A big payoff for an easy job, even if it stretches the law to the breaking point? Too good to be true? Of course it is. And what makes it even worse for P.I. Varian Pike is that he has a new partner, a young fast-talking, Walt Whitman quoting, Samurai loving, doo-wop singing ex-con Ronnie Hayes aka Fly who is also a member of the notorious Vagabond Jesters. Asked to steal x-rated photos from a tabloid reporter, Pike lets Fly handle the break-in. But it is a set up. No sexy pictures. Just the body of a dead reporter inside the house. And the sound of rapidly approaching sirens. Pike has often played loose with the rules, but not like this. He doesn’t have much of a code, especially one as elaborate as the Samurai code, but he just won’t turn his back on a friend or a partner. Pike goes to extremes to keep Fly out of jail and to answer two big questions: Who wanted the writer for Top Secret dead? And who wanted to set Varian Pike up to take the fall?
As Pike begins to dig, the trail leads to a secretive investment company that claims consistently unrealistic returns. Pike suspects that the reporter was killed because he had uncovered something like a Ponzi scheme. Instead he finds an investor with a legitimate scheme for beating the market who desperately wants to protect his brilliant idea. Already entangled with the mob, he can’t risk public exposure.
Caught between the investor and his army and his mob-connected allies, Pike and Fly dance a dangerous dance trying to avoid them. And then there are the cops led by a corrupt detective who wants Fly to fry for murder. It seems that everybody wants Fly to take the fall. And for Varian to die. Bodies begin to add up.

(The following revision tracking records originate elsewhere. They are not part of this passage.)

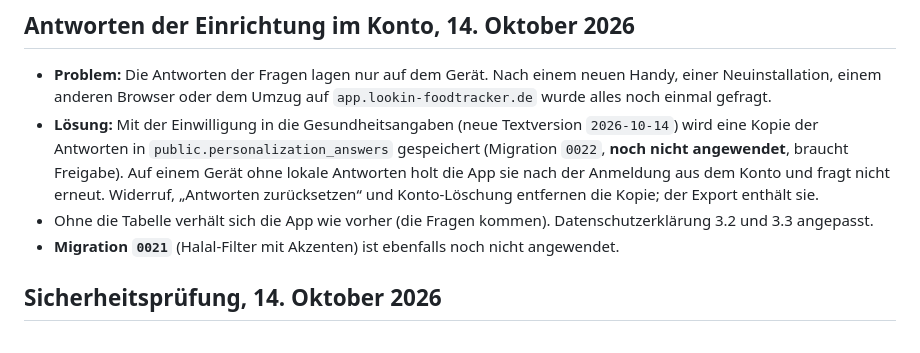
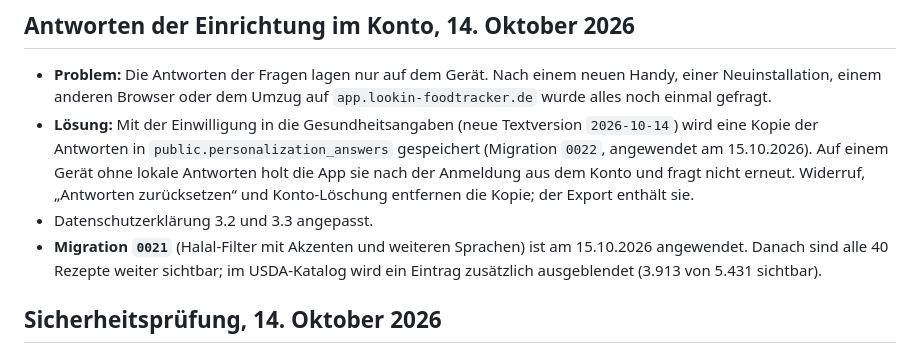
Before and after one commit to nvctrj5v8s-cmd/livo-fitness-app, a Markdown page: docs/FEATURE_STATUS.md, the part around the change. Rendered like a GitHub page.

Commit message:
Document applied migrations 0021 and 0022
Co-Authored-By: Claude Sonnet 5.5 <noreply@anthropic.com>

```diff
--- a/docs/FEATURE_STATUS.md
+++ b/docs/FEATURE_STATUS.md
@@ -40,14 +40,15 @@
   `app.lookin-foodtracker.de` wurde alles noch einmal gefragt.
 - **Lösung:** Mit der Einwilligung in die Gesundheitsangaben (neue Textversion
   `2026-10-14`) wird eine Kopie der Antworten in `public.personalization_answers`
-  gespeichert (Migration `0022`, **noch nicht angewendet**, braucht Freigabe).
+  gespeichert (Migration `0022`, angewendet am 15.10.2026).
   Auf einem Gerät ohne lokale Antworten holt die App sie nach der Anmeldung aus
   dem Konto und fragt nicht erneut. Widerruf, „Antworten zurücksetzen“ und
   Konto-Löschung entfernen die Kopie; der Export enthält sie.
-- Ohne die Tabelle verhält sich die App wie vorher (die Fragen kommen).
-  Datenschutzerklärung 3.2 und 3.3 angepasst.
-- **Migration `0021`** (Halal-Filter mit Akzenten) ist ebenfalls noch nicht
-  angewendet.
+- Datenschutzerklärung 3.2 und 3.3 angepasst.
+- **Migration `0021`** (Halal-Filter mit Akzenten und weiteren Sprachen) ist am
+  15.10.2026 angewendet. Danach sind alle 40 Rezepte weiter sichtbar; im
+  USDA-Katalog wird ein Eintrag zusätzlich ausgeblendet (3.913 von 5.431
+  sichtbar).
 
 ## Sicherheitsprüfung, 14. Oktober 2026
 
```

After some clever maneuvers Pike figures out how to pit his enemies against each other. The result is the “Greenwich Massacre” that he engineers with some help from the Vagabond Jesters. Just when it seems like the story is over with Pike and Fly and the Jesters out of danger and free of threats, two Jesters tell Pike that Fly has been kidnapped by a gangster who blames Pike for costing him a lot of money. He uses Fly to lure Pike into a trap. Pike manages to rescue Fly and take care of his enemies. Pike creates a plausible enough story to keep the police at bay. Fly decides that it is time to live out his dream and head for the West Coast where “a new scene is happening.” Pike finds that he has just about used up all his markers in town and heads west himself, but with no real destination. He ends up in the middle of Ohio staring at an empty road.